ABOUT THIS TASK → Every record below is to be repeated exactly, with the pictures left out.

INPUT RECORDS →
•••••

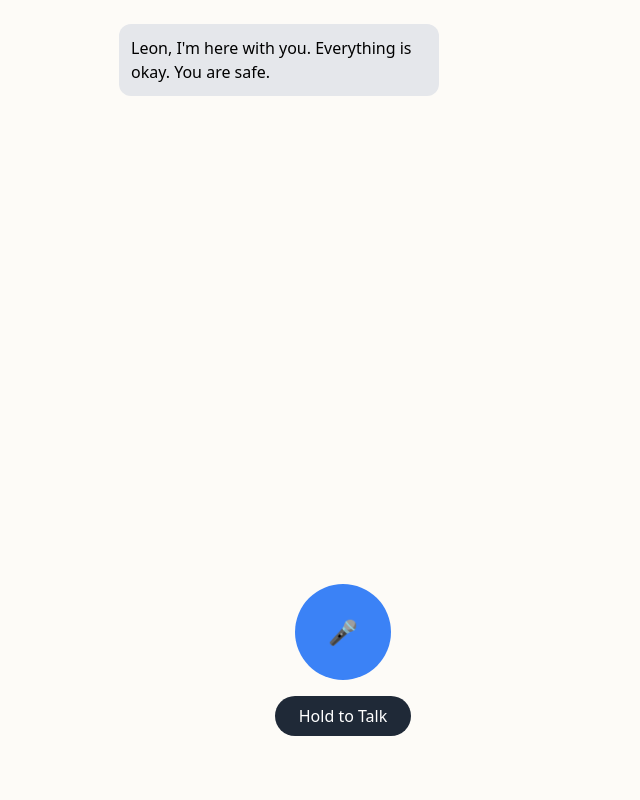
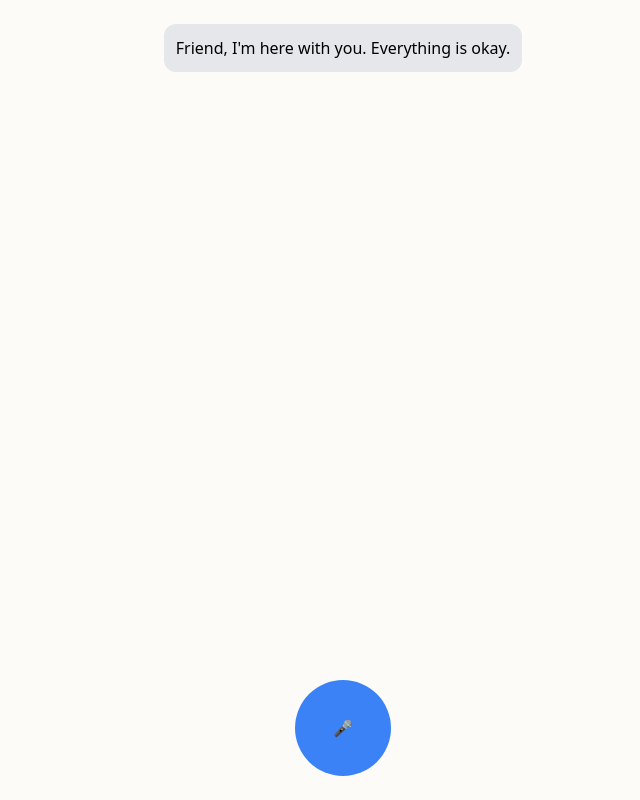
Before and after one commit to lucyz621/sentina-app, a React (Vite) app: page /chat in a window 1280 px wide. Shown: the whole page, without its empty margins (297-937 px from the left). Built offline with nearby package versions, Linux system fonts and the light colour scheme.

Commit message:
final update

```diff
--- a/src/pages/ChatPage.jsx
+++ b/src/pages/ChatPage.jsx
@@ -1,13 +1,15 @@
 import { useState, useRef } from "react";
 
 export default function ChatPage() {
-
-  const patientName = "Leon";
+  // ✅ dynamic name
+  const rawName = localStorage.getItem("patientName") || "Friend";
+  const patientName =
+    rawName.charAt(0).toUpperCase() + rawName.slice(1);
 
   const [messages, setMessages] = useState([
     {
       sender: "ai",
-      text: `${patientName}, I'm here with you. Everything is okay. You are safe.`,
+      text: `${patientName}, I'm here with you. Everything is okay.`,
     },
   ]);
 
@@ -16,22 +18,19 @@ export default function ChatPage() {
 
   const mediaRecorderRef = useRef(null);
 
-  // 🧠 Context-based conversations
   const conversations = [
     {
       input: "Where am I?",
       replies: [
         "You're at home. You're safe.",
         "You're in a familiar place. Everything is okay.",
-        "You're right here, safe and comfortable.",
       ],
     },
     {
       input: "What time is it?",
       replies: [
         "It's evening now. It's time to rest.",
-        "It's morning. Let's start the day slowly.",
-        "You don't need to worry about time. Just relax.",
+        "It's morning. Let's take it slowly.",
       ],
     },
     {
@@ -39,14 +38,12 @@ export default function ChatPage() {
       replies: [
         "It's okay to feel scared. I'm here with you.",
         "You're safe. Nothing is wrong.",
-        "Take a deep breath. Everything is okay.",
       ],
     },
     {
       input: "I feel confused",
       replies: [
-        "It's okay, confusion happens. I'm here to help you.",
-        "You're safe. We can take things slowly.",
+        "It's okay. I'm here to help you.",
         "Everything is alright. No need to worry.",
       ],
     },
@@ -54,30 +51,18 @@ export default function ChatPage() {
       input: "Where is my family?",
       replies: [
         "Your family loves you very much.",
-        "They care about you and will be with you soon.",
-        "You're not alone. Your family is always with you in heart.",
-      ],
-    },
-    {
-      input: "What should I do?",
-      replies: [
-        "Let's take things slowly and rest a bit.",
-        "You can sit down and relax.",
-        "You're doing just fine. No need to rush.",
+        "You're not alone. They care about you.",
       ],
     },
   ];
 
-  // 🎤 Start recording
   const startRecording = async () => {
     const stream = await navigator.mediaDevices.getUserMedia({ audio: true });
 
     const recorder = new MediaRecorder(stream);
     mediaRecorderRef.current = recorder;
 
-    recorder.onstop = () => {
-      handleAI();
-    };
+    recorder.onstop = () => handleAI();
 
     recorder.start();
     setRecording(true);
@@ -88,37 +73,30 @@ export default function ChatPage() {
     setRecording(false);
   };
 
-  // 🧠 Smart AI (context-matched)
   const handleAI = () => {
     const convo =
       conversations[Math.floor(Math.random() * conversations.length)];
 
-    const userText = convo.input;
-
-    // show user message
     setMessages((prev) => [
       ...prev,
-      { sender: "user", text: userText },
+      { sender: "user", text: convo.input },
     ]);
 
     setIsThinking(true);
 
     setTimeout(() => {
-      const selectedReply =
+      const replyText =
         convo.replies[Math.floor(Math.random() * convo.replies.length)];
 
-      // 💥 Add patient name
-      const reply = `${patientName}, ${selectedReply}`;
+      const reply = `${patientName}, ${replyText}`;
 
       setMessages((prev) => [
         ...prev,
         { sender: "ai", text: reply },
       ]);
 
-      // 🔊 Voice output
       const utterance = new SpeechSynthesisUtterance(reply);
       utterance.rate = 0.85;
-      utterance.pitch = 1;
       speechSynthesis.speak(utterance);
 
       setIsThinking(false);
@@ -126,49 +104,33 @@ export default function ChatPage() {
   };
 
   return (
-    <div className="min-h-screen bg-[#FDFBF7] flex flex-col items-center justify-between p-6">
-
-      {/* 💬 Messages */}
-      <div className="w-full max-w-md space-y-3">
+    <div className="min-h-screen flex flex-col justify-between p-6 bg-[#FDFBF7]">
+      <div className="space-y-3 max-w-md mx-auto">
         {messages.map((msg, i) => (
           <div
             key={i}
-            className={`p-3 rounded-xl max-w-xs ${
+            className={`p-3 rounded-xl ${
               msg.sender === "user"
                 ? "bg-blue-500 text-white ml-auto"
-                : "bg-gray-200 text-black"
+                : "bg-gray-200"
             }`}
           >
             {msg.text}
           </div>
         ))}
 
-        {/* 🤖 Thinking animation */}
-        {isThinking && (
-          <div className="flex gap-2">
-            <div className="w-2 h-2 bg-gray-400 rounded-full animate-bounce"></div>
-            <div className="w-2 h-2 bg-gray-400 rounded-full animate-bounce delay-150"></div>
-            <div className="w-2 h-2 bg-gray-400 rounded-full animate-bounce delay-300"></div>
-          </div>
-        )}
+        {isThinking && <p>...</p>}
       </div>
 
-      {/* 🎤 Siri-style button */}
-      <div className="flex flex-col items-center mb-10">
-        <div
-          className={`w-24 h-24 rounded-full flex items-center justify-center text-white text-2xl ${
-            recording ? "bg-red-500 animate-pulse scale-110" : "bg-blue-500"
+      <div className="flex flex-col items-center">
+        <button
+          onMouseDown={startRecording}
+          onMouseUp={stopRecording}
+          className={`w-24 h-24 rounded-full text-white ${
+            recording ? "bg-red-500" : "bg-blue-500"
           }`}
         >
           🎤
-        </div>
-
-        <button
-          onMouseDown={startRecording}
-          onMouseUp={stopRecording}
-          className="mt-4 px-6 py-2 bg-gray-800 text-white rounded-full"
-        >
-          {recording ? "Listening..." : "Hold to Talk"}
         </button>
       </div>
     </div>
```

•••••

YOUR RESPONSE →
Before and after one commit to lucyz621/sentina-app, a React (Vite) app: page /chat in a window 1280 px wide. Shown: the whole page, without its empty margins (297-937 px from the left). Built offline with nearby package versions, Linux system fonts and the light colour scheme.

Commit message:
final update

```diff
--- a/src/pages/ChatPage.jsx
+++ b/src/pages/ChatPage.jsx
@@ -1,13 +1,15 @@
 import { useState, useRef } from "react";
 
 export default function ChatPage() {
-
-  const patientName = "Leon";
+  // ✅ dynamic name
+  const rawName = localStorage.getItem("patientName") || "Friend";
+  const patientName =
+    rawName.charAt(0).toUpperCase() + rawName.slice(1);
 
   const [messages, setMessages] = useState([
     {
       sender: "ai",
-      text: `${patientName}, I'm here with you. Everything is okay. You are safe.`,
+      text: `${patientName}, I'm here with you. Everything is okay.`,
     },
   ]);
 
@@ -16,22 +18,19 @@ export default function ChatPage() {
 
   const mediaRecorderRef = useRef(null);
 
-  // 🧠 Context-based conversations
   const conversations = [
     {
       input: "Where am I?",
       replies: [
         "You're at home. You're safe.",
         "You're in a familiar place. Everything is okay.",
-        "You're right here, safe and comfortable.",
       ],
     },
     {
       input: "What time is it?",
       replies: [
         "It's evening now. It's time to rest.",
-        "It's morning. Let's start the day slowly.",
-        "You don't need to worry about time. Just relax.",
+        "It's morning. Let's take it slowly.",
       ],
     },
     {
@@ -39,14 +38,12 @@ export default function ChatPage() {
       replies: [
         "It's okay to feel scared. I'm here with you.",
         "You're safe. Nothing is wrong.",
-        "Take a deep breath. Everything is okay.",
       ],
     },
     {
       input: "I feel confused",
       replies: [
-        "It's okay, confusion happens. I'm here to help you.",
-        "You're safe. We can take things slowly.",
+        "It's okay. I'm here to help you.",
         "Everything is alright. No need to worry.",
       ],
     },
@@ -54,30 +51,18 @@ export default function ChatPage() {
       input: "Where is my family?",
       replies: [
         "Your family loves you very much.",
-        "They care about you and will be with you soon.",
-        "You're not alone. Your family is always with you in heart.",
-      ],
-    },
-    {
-      input: "What should I do?",
-      replies: [
-        "Let's take things slowly and rest a bit.",
-        "You can sit down and relax.",
-        "You're doing just fine. No need to rush.",
+        "You're not alone. They care about you.",
       ],
     },
   ];
 
-  // 🎤 Start recording
   const startRecording = async () => {
     const stream = await navigator.mediaDevices.getUserMedia({ audio: true });
 
     const recorder = new MediaRecorder(stream);
     mediaRecorderRef.current = recorder;
 
-    recorder.onstop = () => {
-      handleAI();
-    };
+    recorder.onstop = () => handleAI();
 
     recorder.start();
     setRecording(true);
@@ -88,37 +73,30 @@ export default function ChatPage() {
     setRecording(false);
   };
 
-  // 🧠 Smart AI (context-matched)
   const handleAI = () => {
     const convo =
       conversations[Math.floor(Math.random() * conversations.length)];
 
-    const userText = convo.input;
-
-    // show user message
     setMessages((prev) => [
       ...prev,
-      { sender: "user", text: userText },
+      { sender: "user", text: convo.input },
     ]);
 
     setIsThinking(true);
 
     setTimeout(() => {
-      const selectedReply =
+      const replyText =
         convo.replies[Math.floor(Math.random() * convo.replies.length)];
 
-      // 💥 Add patient name
-      const reply = `${patientName}, ${selectedReply}`;
+      const reply = `${patientName}, ${replyText}`;
 
       setMessages((prev) => [
         ...prev,
         { sender: "ai", text: reply },
       ]);
 
-      // 🔊 Voice output
       const utterance = new SpeechSynthesisUtterance(reply);
       utterance.rate = 0.85;
-      utterance.pitch = 1;
       speechSynthesis.speak(utterance);
 
       setIsThinking(false);
@@ -126,49 +104,33 @@ export default function ChatPage() {
   };
 
   return (
-    <div className="min-h-screen bg-[#FDFBF7] flex flex-col items-center justify-between p-6">
-
-      {/* 💬 Messages */}
-      <div className="w-full max-w-md space-y-3">
+    <div className="min-h-screen flex flex-col justify-between p-6 bg-[#FDFBF7]">
+      <div className="space-y-3 max-w-md mx-auto">
         {messages.map((msg, i) => (
           <div
             key={i}
-            className={`p-3 rounded-xl max-w-xs ${
+            className={`p-3 rounded-xl ${
               msg.sender === "user"
                 ? "bg-blue-500 text-white ml-auto"
-                : "bg-gray-200 text-black"
+                : "bg-gray-200"
             }`}
           >
             {msg.text}
           </div>
         ))}
 
-        {/* 🤖 Thinking animation */}
-        {isThinking && (
-          <div className="flex gap-2">
-            <div className="w-2 h-2 bg-gray-400 rounded-full animate-bounce"></div>
-            <div className="w-2 h-2 bg-gray-400 rounded-full animate-bounce delay-150"></div>
-            <div className="w-2 h-2 bg-gray-400 rounded-full animate-bounce delay-300"></div>
-          </div>
-        )}
+        {isThinking && <p>...</p>}
       </div>
 
-      {/* 🎤 Siri-style button */}
-      <div className="flex flex-col items-center mb-10">
-        <div
-          className={`w-24 h-24 rounded-full flex items-center justify-center text-white text-2xl ${
-            recording ? "bg-red-500 animate-pulse scale-110" : "bg-blue-500"
+      <div className="flex flex-col items-center">
+        <button
+          onMouseDown={startRecording}
+          onMouseUp={stopRecording}
+          className={`w-24 h-24 rounded-full text-white ${
+            recording ? "bg-red-500" : "bg-blue-500"
           }`}
         >
           🎤
-        </div>
-
-        <button
-          onMouseDown={startRecording}
-          onMouseUp={stopRecording}
-          className="mt-4 px-6 py-2 bg-gray-800 text-white rounded-full"
-        >
-          {recording ? "Listening..." : "Hold to Talk"}
         </button>
       </div>
     </div>
```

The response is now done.